bernd.lentes@helmholtz-muenchen.de
Bernd on 2011-11-13 08:22:07 said:

Hi Stephane,
thanks for the quick reply. Some more questions:
Don't i have direct access to the inner partition (sdb10p1) ? Or isn't there a suitable node in /dev ? So i need kpartx to create a node ?
You resize your inner partition from the host OS. Isn't that possible for my situation ?
1. Grow my /dev/vgx/lvx using lvextend
2. Change my inner partition table
3. Resize my fs from the host OS using resizefs (not from the booted vm)

How big is the gain of performance comparing vm in a plain partition and vm in a file ?

Bernd

bernd.lentes@helmholtz-muenchen.de
Bernd on 2011-10-27 18:13:14 said:

Hi,
this is very interesting for me because i want to move my virtual machines from VMWare to kvm. I'm thinking about installing them into plain partitions. How big is the gain of performance, compared with installing into files ?
How do i see the vm from the host OS in this situation ? As a "partition in a partition" ? (Because sdb10p1 looks like this). Can i mount this "partition" to access the fs, when the vm is not running ? Most of my vm's are Suse systems. How can i extend the fs if space is running out ? Shutdown the vm, extend the raw partition (which would be a LV in my case), "mount" the vm using kpartx and extend it using ext2online or resizefs ?

Bernd

rickard.lundin@sensate.se
Ludde on 2011-09-19 18:23:16 said:

Im making a "crazy" test , where i put the whole image under my host machines ramdisk /dev/shm.
My virtual machine has all its mount points inside this image.

It gave me 210Meg/sec.
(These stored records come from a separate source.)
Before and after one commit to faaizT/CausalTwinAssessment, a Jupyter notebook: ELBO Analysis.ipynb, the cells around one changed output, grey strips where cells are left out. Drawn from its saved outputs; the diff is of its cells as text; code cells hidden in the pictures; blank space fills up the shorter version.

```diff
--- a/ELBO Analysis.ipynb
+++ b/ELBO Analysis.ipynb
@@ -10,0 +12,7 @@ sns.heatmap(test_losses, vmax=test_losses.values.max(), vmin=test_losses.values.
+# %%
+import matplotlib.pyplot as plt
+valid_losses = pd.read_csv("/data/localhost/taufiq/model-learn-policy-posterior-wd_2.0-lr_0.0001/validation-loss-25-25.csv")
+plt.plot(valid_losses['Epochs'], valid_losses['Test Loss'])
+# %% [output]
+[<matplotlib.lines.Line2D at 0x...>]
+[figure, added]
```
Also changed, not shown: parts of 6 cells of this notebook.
I switched to virtio which gave me 500Meg/sec.
This seems a bit slow since my host machine is a 24G/ram with i920 cpu , running ubuntu 11.04
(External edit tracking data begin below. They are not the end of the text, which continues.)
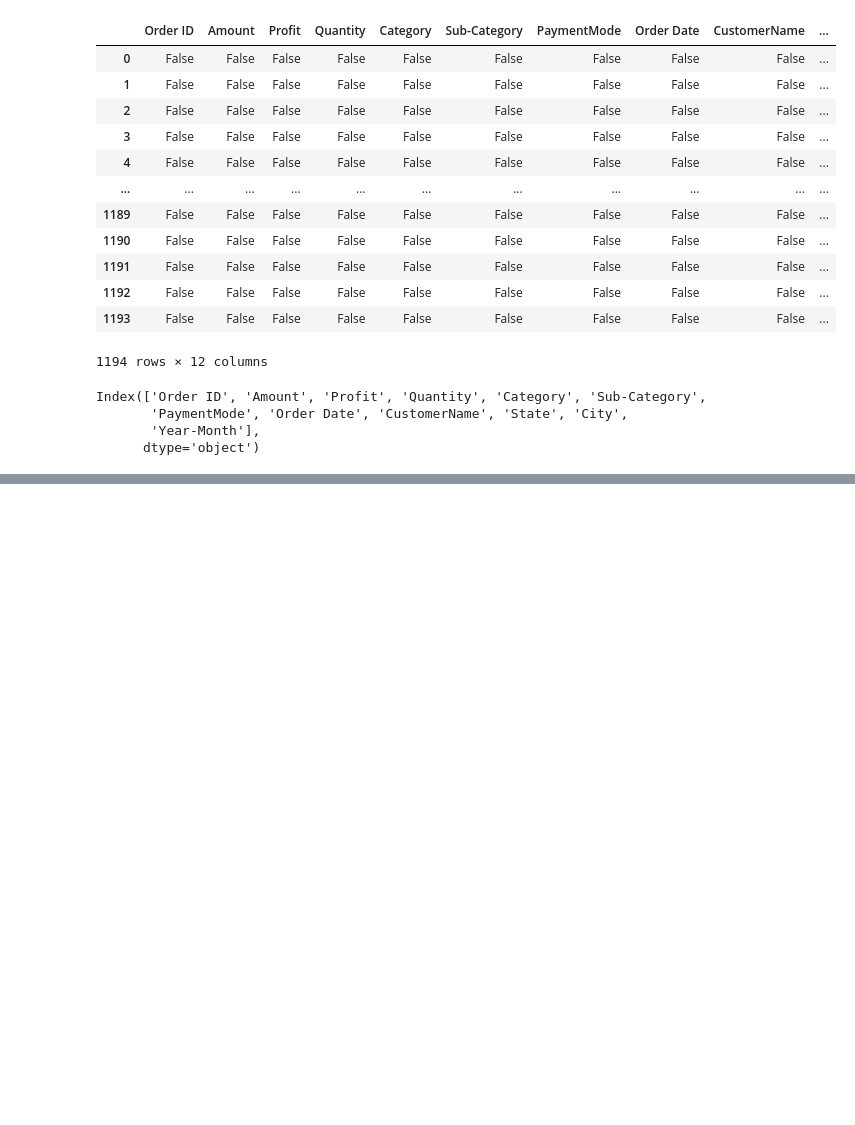
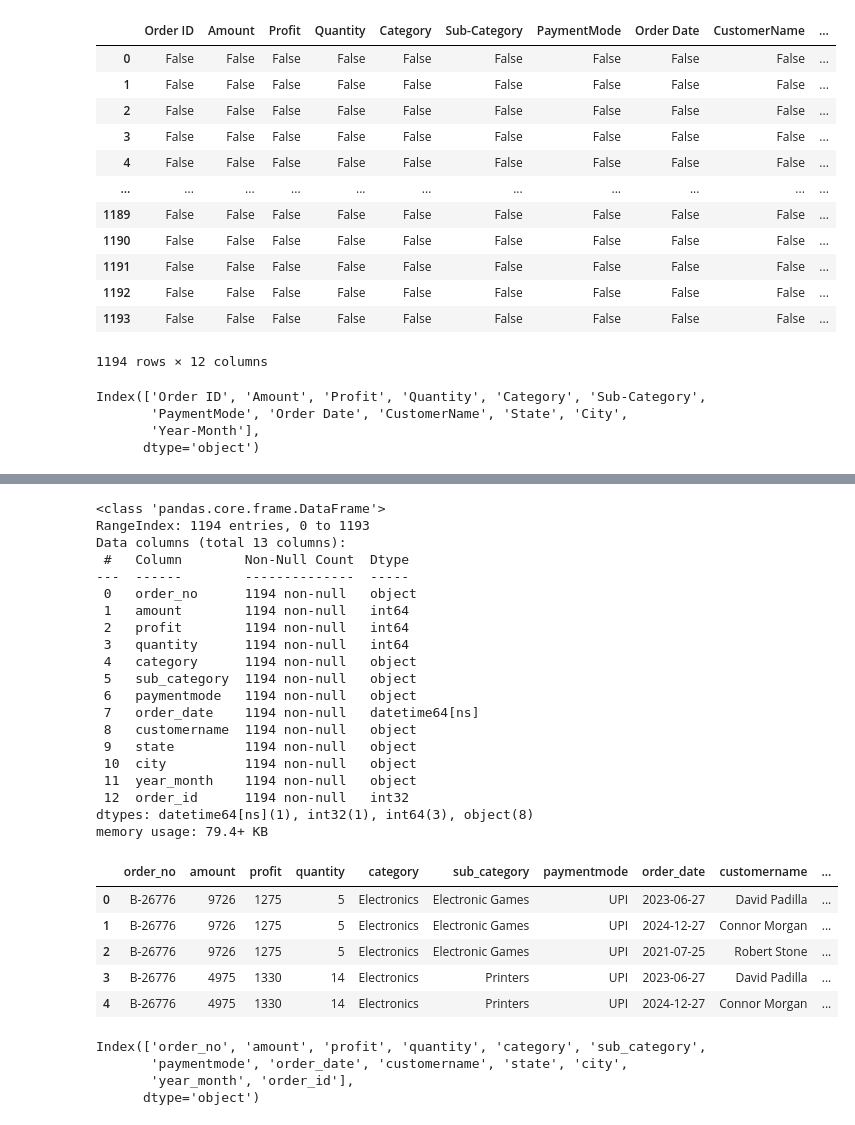
Before and after one commit to instinctdanny/capstoneass, a Jupyter notebook: sales_edr.ipynb, the cells around one changed output, grey strips where cells are left out. Cells and saved outputs as stored; diff of their text form; code cells hidden in the pictures; blank space fills up the shorter version.

```diff
--- a/sales_edr.ipynb
+++ b/sales_edr.ipynb
@@ -63,0 +77,4 @@ Index(['Order ID', 'Amount', 'Profit', 'Quantity', 'Category', 'Sub-Category',
+# %%
+# change date column to date data type
+sales_df["order_date"] = pd.to_datetime(sales_df["order_date"])
+sales_df.info()
@@ -63,0 +101,5 @@ Index(['Order ID', 'Amount', 'Profit', 'Quantity', 'Category', 'Sub-Category',
+# %%
+# remove duplicate
+print(f"total record {len(sales_df)}")
+sales_df = sales_df.drop_duplicates()
+print(f"total record {len(sales_df)}")
@@ -63,0 +109,4 @@ Index(['Order ID', 'Amount', 'Profit', 'Quantity', 'Category', 'Sub-Category',
+# %%
+# rename order id column
+sales_df = sales_df.rename(columns={'order_id': 'order_no'})
+sales_df.info()
@@ -63,0 +133,41 @@ Index(['Order ID', 'Amount', 'Profit', 'Quantity', 'Category', 'Sub-Category',
+# %%
+# create a new order id column
+sales_df = sales_df.reset_index(drop=True)
+sales_df['order_id'] = range(1, len(sales_df) + 1)
+# %%
+sales_df.info()
+sales_df.head()
+# %% [output]
+<class 'pandas.core.frame.DataFrame'>
+RangeIndex: 1194 entries, 0 to 1193
+Data columns (total 13 columns):
+ #   Column        Non-Null Count  Dtype
+---  ------        --------------  -----
+ 0   order_no      1194 non-null   object
+ 1   amount        1194 non-null   int64
+ 2   profit        1194 non-null   int64
+ 3   quantity      1194 non-null   int64
+ 4   category      1194 non-null   object
+ 5   sub_category  1194 non-null   object
+ 6   paymentmode   1194 non-null   object
+ 7   order_date    1194 non-null   datetime64[ns]
+ 8   customername  1194 non-null   object
+ 9   state         1194 non-null   object
+ 10  city          1194 non-null   object
+ 11  year_month    1194 non-null   object
+ 12  order_id      1194 non-null   int32
+dtypes: datetime64[ns](1), int32(1), int64(3), object(8)
+memory usage: 79.4+ KB
+|  | order_no | amount | profit | quantity | category | sub_category | paymentmode | order_date | customername | ... |
+| 0 | B-26776 | 9726 | 1275 | 5 | Electronics | Electronic Games | UPI | 2023-06-27 | David Padilla | ... |
+| 1 | B-26776 | 9726 | 1275 | 5 | Electronics | Electronic Games | UPI | 2024-12-27 | Connor Morgan | ... |
+| 2 | B-26776 | 9726 | 1275 | 5 | Electronics | Electronic Games | UPI | 2021-07-25 | Robert Stone | ... |
+| 3 | B-26776 | 4975 | 1330 | 14 | Electronics | Printers | UPI | 2023-06-27 | David Padilla | ... |
+| 4 | B-26776 | 4975 | 1330 | 14 | Electronics | Printers | UPI | 2024-12-27 | Connor Morgan | ... |
+# %%
+sales_df.columns
+# %% [output]
+Index(['order_no', 'amount', 'profit', 'quantity', 'category', 'sub_category',
+       'paymentmode', 'order_date', 'customername', 'state', 'city',
+       'year_month', 'order_id'],
+      dtype='object')
```
Also changed, not shown: parts of 11 cells of this notebook, 2 other files.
guest os is ubuntu 11.04 with ext4 .. which might be stupid to use since the whole image is hosted in ramdisk ..what would be a better than ext4 here ?